Problem statement: Scan the data. Collect each line that contains the word "start".

(Records from a dataset)

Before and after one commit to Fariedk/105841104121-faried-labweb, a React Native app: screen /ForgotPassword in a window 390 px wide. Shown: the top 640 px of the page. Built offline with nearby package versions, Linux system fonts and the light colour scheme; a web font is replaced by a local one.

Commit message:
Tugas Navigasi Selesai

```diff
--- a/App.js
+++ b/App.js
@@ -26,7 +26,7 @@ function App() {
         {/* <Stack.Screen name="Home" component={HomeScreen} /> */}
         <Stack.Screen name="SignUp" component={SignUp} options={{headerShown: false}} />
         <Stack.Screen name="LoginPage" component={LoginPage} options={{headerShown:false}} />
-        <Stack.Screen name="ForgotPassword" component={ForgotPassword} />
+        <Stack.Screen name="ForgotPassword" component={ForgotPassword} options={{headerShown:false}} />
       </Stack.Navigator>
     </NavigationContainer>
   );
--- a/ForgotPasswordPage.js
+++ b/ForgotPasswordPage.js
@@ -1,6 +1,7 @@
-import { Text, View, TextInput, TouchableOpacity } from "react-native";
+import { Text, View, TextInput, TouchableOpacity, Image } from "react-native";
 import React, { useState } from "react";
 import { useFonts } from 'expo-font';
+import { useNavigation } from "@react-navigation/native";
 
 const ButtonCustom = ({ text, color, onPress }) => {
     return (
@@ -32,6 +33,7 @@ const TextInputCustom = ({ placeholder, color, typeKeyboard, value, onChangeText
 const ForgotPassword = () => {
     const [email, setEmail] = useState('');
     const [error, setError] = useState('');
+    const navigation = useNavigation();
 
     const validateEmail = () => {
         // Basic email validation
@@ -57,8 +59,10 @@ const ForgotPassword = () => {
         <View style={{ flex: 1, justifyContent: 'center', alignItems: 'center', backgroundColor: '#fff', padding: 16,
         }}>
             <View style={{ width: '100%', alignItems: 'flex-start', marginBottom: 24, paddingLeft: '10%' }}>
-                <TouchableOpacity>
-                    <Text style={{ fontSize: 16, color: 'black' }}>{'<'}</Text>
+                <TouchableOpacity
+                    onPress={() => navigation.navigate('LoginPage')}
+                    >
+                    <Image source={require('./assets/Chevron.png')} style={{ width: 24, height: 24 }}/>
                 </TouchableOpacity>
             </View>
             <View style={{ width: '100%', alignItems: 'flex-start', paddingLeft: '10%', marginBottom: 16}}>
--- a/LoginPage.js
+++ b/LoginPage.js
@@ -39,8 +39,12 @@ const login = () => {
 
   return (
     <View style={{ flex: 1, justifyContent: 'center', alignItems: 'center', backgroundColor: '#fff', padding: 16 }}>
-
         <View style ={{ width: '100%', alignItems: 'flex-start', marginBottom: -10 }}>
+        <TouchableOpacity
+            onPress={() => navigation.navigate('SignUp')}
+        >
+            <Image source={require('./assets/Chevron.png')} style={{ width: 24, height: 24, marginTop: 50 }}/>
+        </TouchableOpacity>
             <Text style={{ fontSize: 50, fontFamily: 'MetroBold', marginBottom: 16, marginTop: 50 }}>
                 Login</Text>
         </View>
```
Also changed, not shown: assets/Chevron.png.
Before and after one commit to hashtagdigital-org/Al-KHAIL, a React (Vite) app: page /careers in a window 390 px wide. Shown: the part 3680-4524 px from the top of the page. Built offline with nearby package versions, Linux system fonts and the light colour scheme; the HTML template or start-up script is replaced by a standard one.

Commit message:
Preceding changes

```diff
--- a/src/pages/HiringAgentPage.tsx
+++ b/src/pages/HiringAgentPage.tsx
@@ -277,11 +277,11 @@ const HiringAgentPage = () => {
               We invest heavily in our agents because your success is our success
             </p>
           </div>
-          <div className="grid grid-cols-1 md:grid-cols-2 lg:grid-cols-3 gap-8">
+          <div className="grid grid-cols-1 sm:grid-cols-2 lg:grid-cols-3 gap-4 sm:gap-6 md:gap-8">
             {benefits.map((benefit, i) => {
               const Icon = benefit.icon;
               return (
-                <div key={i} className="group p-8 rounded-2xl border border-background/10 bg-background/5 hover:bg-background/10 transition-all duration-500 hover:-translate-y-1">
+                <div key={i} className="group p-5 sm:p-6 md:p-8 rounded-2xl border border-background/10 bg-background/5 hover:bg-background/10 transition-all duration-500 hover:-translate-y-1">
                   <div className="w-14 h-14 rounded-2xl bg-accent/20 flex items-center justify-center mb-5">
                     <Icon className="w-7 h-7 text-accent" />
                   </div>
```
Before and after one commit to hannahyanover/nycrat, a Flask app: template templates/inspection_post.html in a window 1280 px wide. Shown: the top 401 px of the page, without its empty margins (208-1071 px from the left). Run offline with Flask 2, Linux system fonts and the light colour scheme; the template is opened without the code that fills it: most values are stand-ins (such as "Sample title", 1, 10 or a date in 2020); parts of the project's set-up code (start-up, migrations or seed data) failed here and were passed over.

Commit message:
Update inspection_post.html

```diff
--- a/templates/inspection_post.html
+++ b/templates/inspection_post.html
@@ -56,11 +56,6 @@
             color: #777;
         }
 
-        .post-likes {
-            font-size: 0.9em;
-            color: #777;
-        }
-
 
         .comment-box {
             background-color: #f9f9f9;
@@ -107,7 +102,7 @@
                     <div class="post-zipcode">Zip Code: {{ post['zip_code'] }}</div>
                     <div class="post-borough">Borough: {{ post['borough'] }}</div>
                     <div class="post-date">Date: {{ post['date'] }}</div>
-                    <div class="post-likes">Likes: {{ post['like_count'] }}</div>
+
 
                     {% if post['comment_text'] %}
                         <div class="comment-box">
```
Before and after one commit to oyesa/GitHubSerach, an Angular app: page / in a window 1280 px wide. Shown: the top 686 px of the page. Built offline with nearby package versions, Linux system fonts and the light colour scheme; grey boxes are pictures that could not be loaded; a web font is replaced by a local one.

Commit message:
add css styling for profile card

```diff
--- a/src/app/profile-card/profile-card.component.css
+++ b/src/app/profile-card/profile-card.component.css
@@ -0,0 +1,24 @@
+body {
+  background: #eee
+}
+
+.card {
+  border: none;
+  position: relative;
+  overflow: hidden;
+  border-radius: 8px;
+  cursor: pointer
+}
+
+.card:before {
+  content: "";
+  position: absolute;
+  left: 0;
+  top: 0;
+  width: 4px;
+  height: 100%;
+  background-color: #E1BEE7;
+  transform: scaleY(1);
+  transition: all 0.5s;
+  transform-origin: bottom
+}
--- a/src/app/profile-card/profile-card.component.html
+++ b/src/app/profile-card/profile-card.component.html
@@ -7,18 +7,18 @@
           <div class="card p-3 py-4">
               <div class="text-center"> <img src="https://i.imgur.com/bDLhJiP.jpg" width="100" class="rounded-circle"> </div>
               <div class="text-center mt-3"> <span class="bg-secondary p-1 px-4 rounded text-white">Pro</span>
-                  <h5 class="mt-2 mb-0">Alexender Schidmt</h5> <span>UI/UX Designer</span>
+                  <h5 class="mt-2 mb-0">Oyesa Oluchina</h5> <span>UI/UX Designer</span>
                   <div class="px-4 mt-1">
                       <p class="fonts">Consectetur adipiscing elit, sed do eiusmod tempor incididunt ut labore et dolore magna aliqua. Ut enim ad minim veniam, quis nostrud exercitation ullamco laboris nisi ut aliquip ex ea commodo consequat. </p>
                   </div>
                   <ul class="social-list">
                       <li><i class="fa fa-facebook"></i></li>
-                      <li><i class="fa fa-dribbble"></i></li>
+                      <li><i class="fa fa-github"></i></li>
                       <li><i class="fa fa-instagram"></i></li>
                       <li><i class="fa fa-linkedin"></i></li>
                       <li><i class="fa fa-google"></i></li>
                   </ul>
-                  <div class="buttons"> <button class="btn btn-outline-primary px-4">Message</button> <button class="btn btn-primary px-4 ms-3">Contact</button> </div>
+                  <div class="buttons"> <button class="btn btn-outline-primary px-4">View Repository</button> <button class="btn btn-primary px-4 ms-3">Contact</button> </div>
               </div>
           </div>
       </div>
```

Solved exercise:
             <View style={{ width: '100%', alignItems: 'flex-start', marginBottom: 24, paddingLeft: '10%' }}>
             <View style={{ width: '100%', alignItems: 'flex-start', paddingLeft: '10%', marginBottom: 16}}>
         <View style ={{ width: '100%', alignItems: 'flex-start', marginBottom: -10 }}>
Before and after one commit to hashtagdigital-org/Al-KHAIL, a React (Vite) app: page /careers in a window 390 px wide. Shown: the part 3680-4524 px from the top of the page. Built offline with nearby package versions, Linux system fonts and the light colour scheme; the HTML template or start-up script is replaced by a standard one.
Before and after one commit to hannahyanover/nycrat, a Flask app: template templates/inspection_post.html in a window 1280 px wide. Shown: the top 401 px of the page, without its empty margins (208-1071 px from the left). Run offline with Flask 2, Linux system fonts and the light colour scheme; the template is opened without the code that fills it: most values are stand-ins (such as "Sample title", 1, 10 or a date in 2020); parts of the project's set-up code (start-up, migrations or seed data) failed here and were passed over.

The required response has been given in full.